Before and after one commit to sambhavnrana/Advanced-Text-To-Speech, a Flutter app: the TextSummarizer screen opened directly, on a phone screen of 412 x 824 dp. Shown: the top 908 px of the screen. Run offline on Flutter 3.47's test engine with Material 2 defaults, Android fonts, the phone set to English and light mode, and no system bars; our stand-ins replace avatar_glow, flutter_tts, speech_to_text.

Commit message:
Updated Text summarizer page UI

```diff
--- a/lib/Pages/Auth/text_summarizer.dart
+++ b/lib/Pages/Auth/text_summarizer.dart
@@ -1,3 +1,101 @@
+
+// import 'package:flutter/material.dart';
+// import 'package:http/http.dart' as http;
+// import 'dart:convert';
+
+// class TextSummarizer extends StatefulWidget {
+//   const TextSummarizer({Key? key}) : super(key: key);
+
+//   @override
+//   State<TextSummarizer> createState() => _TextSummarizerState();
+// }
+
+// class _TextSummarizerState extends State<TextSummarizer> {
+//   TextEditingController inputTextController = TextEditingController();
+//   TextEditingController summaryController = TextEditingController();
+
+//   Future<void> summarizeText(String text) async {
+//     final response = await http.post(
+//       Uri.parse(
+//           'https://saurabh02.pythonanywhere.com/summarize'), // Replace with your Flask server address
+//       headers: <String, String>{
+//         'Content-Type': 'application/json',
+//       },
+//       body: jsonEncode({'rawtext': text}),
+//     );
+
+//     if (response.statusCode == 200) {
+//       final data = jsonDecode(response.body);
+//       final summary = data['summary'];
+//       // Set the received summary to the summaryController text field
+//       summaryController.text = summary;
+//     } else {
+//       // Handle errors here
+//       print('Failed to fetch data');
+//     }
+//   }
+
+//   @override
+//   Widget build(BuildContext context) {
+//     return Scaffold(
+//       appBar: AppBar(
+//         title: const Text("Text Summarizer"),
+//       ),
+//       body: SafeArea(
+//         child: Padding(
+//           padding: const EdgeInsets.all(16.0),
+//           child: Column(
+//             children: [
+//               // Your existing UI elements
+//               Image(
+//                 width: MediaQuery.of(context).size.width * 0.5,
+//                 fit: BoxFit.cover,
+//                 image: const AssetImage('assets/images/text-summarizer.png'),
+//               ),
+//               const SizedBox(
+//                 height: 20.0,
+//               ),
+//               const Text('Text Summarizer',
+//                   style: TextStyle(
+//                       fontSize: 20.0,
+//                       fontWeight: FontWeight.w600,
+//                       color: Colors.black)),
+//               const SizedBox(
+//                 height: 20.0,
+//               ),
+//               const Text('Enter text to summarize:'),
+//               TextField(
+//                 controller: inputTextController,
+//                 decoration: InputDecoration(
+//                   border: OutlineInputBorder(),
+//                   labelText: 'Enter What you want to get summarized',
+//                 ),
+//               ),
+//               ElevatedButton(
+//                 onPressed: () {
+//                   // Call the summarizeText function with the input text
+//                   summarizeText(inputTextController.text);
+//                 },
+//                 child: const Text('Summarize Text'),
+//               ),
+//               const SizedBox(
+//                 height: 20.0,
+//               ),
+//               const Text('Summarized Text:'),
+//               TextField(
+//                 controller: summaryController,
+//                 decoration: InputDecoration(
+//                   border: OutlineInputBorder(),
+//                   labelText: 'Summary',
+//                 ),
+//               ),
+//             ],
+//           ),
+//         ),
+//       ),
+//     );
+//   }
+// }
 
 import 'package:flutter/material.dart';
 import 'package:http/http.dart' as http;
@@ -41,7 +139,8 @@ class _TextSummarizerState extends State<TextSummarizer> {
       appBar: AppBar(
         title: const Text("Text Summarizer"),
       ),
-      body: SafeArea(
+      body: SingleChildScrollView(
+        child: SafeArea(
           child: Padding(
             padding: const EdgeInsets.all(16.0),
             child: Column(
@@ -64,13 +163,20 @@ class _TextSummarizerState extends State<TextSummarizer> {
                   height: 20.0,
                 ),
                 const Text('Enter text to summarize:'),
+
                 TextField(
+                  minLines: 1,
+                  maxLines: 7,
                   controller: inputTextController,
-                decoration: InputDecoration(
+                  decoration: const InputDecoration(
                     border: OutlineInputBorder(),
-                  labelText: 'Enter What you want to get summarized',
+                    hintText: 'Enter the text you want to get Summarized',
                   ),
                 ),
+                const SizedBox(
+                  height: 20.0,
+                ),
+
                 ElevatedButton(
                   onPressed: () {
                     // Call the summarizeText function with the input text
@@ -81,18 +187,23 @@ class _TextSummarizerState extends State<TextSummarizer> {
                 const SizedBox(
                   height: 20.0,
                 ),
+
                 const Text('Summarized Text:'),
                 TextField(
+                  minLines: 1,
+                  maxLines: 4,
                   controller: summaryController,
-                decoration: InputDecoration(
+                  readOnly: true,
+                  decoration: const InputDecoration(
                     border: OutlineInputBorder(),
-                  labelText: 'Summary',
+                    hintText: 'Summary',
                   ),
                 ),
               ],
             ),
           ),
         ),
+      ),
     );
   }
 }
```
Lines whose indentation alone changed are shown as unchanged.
◆ ◆ ◆
Output the data exactly, in full.

Before and after one commit to sambhavnrana/Advanced-Text-To-Speech, a Flutter app: the TextSummarizer screen opened directly, on a phone screen of 412 x 824 dp. Shown: the top 908 px of the screen. Run offline on Flutter 3.47's test engine with Material 2 defaults, Android fonts, the phone set to English and light mode, and no system bars; our stand-ins replace avatar_glow, flutter_tts, speech_to_text.

Commit message:
Updated Text summarizer page UI

```diff
--- a/lib/Pages/Auth/text_summarizer.dart
+++ b/lib/Pages/Auth/text_summarizer.dart
@@ -1,3 +1,101 @@
+
+// import 'package:flutter/material.dart';
+// import 'package:http/http.dart' as http;
+// import 'dart:convert';
+
+// class TextSummarizer extends StatefulWidget {
+//   const TextSummarizer({Key? key}) : super(key: key);
+
+//   @override
+//   State<TextSummarizer> createState() => _TextSummarizerState();
+// }
+
+// class _TextSummarizerState extends State<TextSummarizer> {
+//   TextEditingController inputTextController = TextEditingController();
+//   TextEditingController summaryController = TextEditingController();
+
+//   Future<void> summarizeText(String text) async {
+//     final response = await http.post(
+//       Uri.parse(
+//           'https://saurabh02.pythonanywhere.com/summarize'), // Replace with your Flask server address
+//       headers: <String, String>{
+//         'Content-Type': 'application/json',
+//       },
+//       body: jsonEncode({'rawtext': text}),
+//     );
+
+//     if (response.statusCode == 200) {
+//       final data = jsonDecode(response.body);
+//       final summary = data['summary'];
+//       // Set the received summary to the summaryController text field
+//       summaryController.text = summary;
+//     } else {
+//       // Handle errors here
+//       print('Failed to fetch data');
+//     }
+//   }
+
+//   @override
+//   Widget build(BuildContext context) {
+//     return Scaffold(
+//       appBar: AppBar(
+//         title: const Text("Text Summarizer"),
+//       ),
+//       body: SafeArea(
+//         child: Padding(
+//           padding: const EdgeInsets.all(16.0),
+//           child: Column(
+//             children: [
+//               // Your existing UI elements
+//               Image(
+//                 width: MediaQuery.of(context).size.width * 0.5,
+//                 fit: BoxFit.cover,
+//                 image: const AssetImage('assets/images/text-summarizer.png'),
+//               ),
+//               const SizedBox(
+//                 height: 20.0,
+//               ),
+//               const Text('Text Summarizer',
+//                   style: TextStyle(
+//                       fontSize: 20.0,
+//                       fontWeight: FontWeight.w600,
+//                       color: Colors.black)),
+//               const SizedBox(
+//                 height: 20.0,
+//               ),
+//               const Text('Enter text to summarize:'),
+//               TextField(
+//                 controller: inputTextController,
+//                 decoration: InputDecoration(
+//                   border: OutlineInputBorder(),
+//                   labelText: 'Enter What you want to get summarized',
+//                 ),
+//               ),
+//               ElevatedButton(
+//                 onPressed: () {
+//                   // Call the summarizeText function with the input text
+//                   summarizeText(inputTextController.text);
+//                 },
+//                 child: const Text('Summarize Text'),
+//               ),
+//               const SizedBox(
+//                 height: 20.0,
+//               ),
+//               const Text('Summarized Text:'),
+//               TextField(
+//                 controller: summaryController,
+//                 decoration: InputDecoration(
+//                   border: OutlineInputBorder(),
+//                   labelText: 'Summary',
+//                 ),
+//               ),
+//             ],
+//           ),
+//         ),
+//       ),
+//     );
+//   }
+// }
 
 import 'package:flutter/material.dart';
 import 'package:http/http.dart' as http;
@@ -41,7 +139,8 @@ class _TextSummarizerState extends State<TextSummarizer> {
       appBar: AppBar(
         title: const Text("Text Summarizer"),
       ),
-      body: SafeArea(
+      body: SingleChildScrollView(
+        child: SafeArea(
           child: Padding(
             padding: const EdgeInsets.all(16.0),
             child: Column(
@@ -64,13 +163,20 @@ class _TextSummarizerState extends State<TextSummarizer> {
                   height: 20.0,
                 ),
                 const Text('Enter text to summarize:'),
+
                 TextField(
+                  minLines: 1,
+                  maxLines: 7,
                   controller: inputTextController,
-                decoration: InputDecoration(
+                  decoration: const InputDecoration(
                     border: OutlineInputBorder(),
-                  labelText: 'Enter What you want to get summarized',
+                    hintText: 'Enter the text you want to get Summarized',
                   ),
                 ),
+                const SizedBox(
+                  height: 20.0,
+                ),
+
                 ElevatedButton(
                   onPressed: () {
                     // Call the summarizeText function with the input text
@@ -81,18 +187,23 @@ class _TextSummarizerState extends State<TextSummarizer> {
                 const SizedBox(
                   height: 20.0,
                 ),
+
                 const Text('Summarized Text:'),
                 TextField(
+                  minLines: 1,
+                  maxLines: 4,
                   controller: summaryController,
-                decoration: InputDecoration(
+                  readOnly: true,
+                  decoration: const InputDecoration(
                     border: OutlineInputBorder(),
-                  labelText: 'Summary',
+                    hintText: 'Summary',
                   ),
                 ),
               ],
             ),
           ),
         ),
+      ),
     );
   }
 }
```
Lines whose indentation alone changed are shown as unchanged.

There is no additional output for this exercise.